* _What you have to do_
Find where "Update index.html" appears in the records below, then return that line and every later line exactly, stopping only at the last line.

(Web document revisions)
[Start of section]

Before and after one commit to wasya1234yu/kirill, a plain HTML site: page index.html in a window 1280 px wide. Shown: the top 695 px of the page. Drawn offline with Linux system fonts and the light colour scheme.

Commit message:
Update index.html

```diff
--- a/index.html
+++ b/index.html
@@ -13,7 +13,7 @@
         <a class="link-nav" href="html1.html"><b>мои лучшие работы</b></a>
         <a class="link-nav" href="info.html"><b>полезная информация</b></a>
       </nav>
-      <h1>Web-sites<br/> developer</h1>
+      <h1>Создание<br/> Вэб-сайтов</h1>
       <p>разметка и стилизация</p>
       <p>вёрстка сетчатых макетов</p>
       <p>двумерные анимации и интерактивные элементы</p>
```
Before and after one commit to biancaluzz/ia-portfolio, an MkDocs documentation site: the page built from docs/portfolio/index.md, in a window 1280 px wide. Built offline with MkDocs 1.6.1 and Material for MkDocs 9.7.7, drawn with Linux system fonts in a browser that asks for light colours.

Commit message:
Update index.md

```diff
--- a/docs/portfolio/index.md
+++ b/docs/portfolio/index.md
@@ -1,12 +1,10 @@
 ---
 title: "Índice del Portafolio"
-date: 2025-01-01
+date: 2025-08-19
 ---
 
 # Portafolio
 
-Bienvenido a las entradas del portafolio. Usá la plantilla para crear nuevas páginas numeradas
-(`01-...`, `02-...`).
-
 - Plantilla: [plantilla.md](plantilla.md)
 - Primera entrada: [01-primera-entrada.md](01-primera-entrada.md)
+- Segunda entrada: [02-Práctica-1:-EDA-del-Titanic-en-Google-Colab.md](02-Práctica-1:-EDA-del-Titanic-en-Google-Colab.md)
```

[End of section]

* _Exercise solution_
Update index.html

```diff
--- a/index.html
+++ b/index.html
@@ -13,7 +13,7 @@
         <a class="link-nav" href="html1.html"><b>мои лучшие работы</b></a>
         <a class="link-nav" href="info.html"><b>полезная информация</b></a>
       </nav>
-      <h1>Web-sites<br/> developer</h1>
+      <h1>Создание<br/> Вэб-сайтов</h1>
       <p>разметка и стилизация</p>
       <p>вёрстка сетчатых макетов</p>
       <p>двумерные анимации и интерактивные элементы</p>
```
Before and after one commit to biancaluzz/ia-portfolio, an MkDocs documentation site: the page built from docs/portfolio/index.md, in a window 1280 px wide. Built offline with MkDocs 1.6.1 and Material for MkDocs 9.7.7, drawn with Linux system fonts in a browser that asks for light colours.

Commit message:
Update index.md

```diff
--- a/docs/portfolio/index.md
+++ b/docs/portfolio/index.md
@@ -1,12 +1,10 @@
 ---
 title: "Índice del Portafolio"
-date: 2025-01-01
+date: 2025-08-19
 ---
 
 # Portafolio
 
-Bienvenido a las entradas del portafolio. Usá la plantilla para crear nuevas páginas numeradas
-(`01-...`, `02-...`).
-
 - Plantilla: [plantilla.md](plantilla.md)
 - Primera entrada: [01-primera-entrada.md](01-primera-entrada.md)
+- Segunda entrada: [02-Práctica-1:-EDA-del-Titanic-en-Google-Colab.md](02-Práctica-1:-EDA-del-Titanic-en-Google-Colab.md)
```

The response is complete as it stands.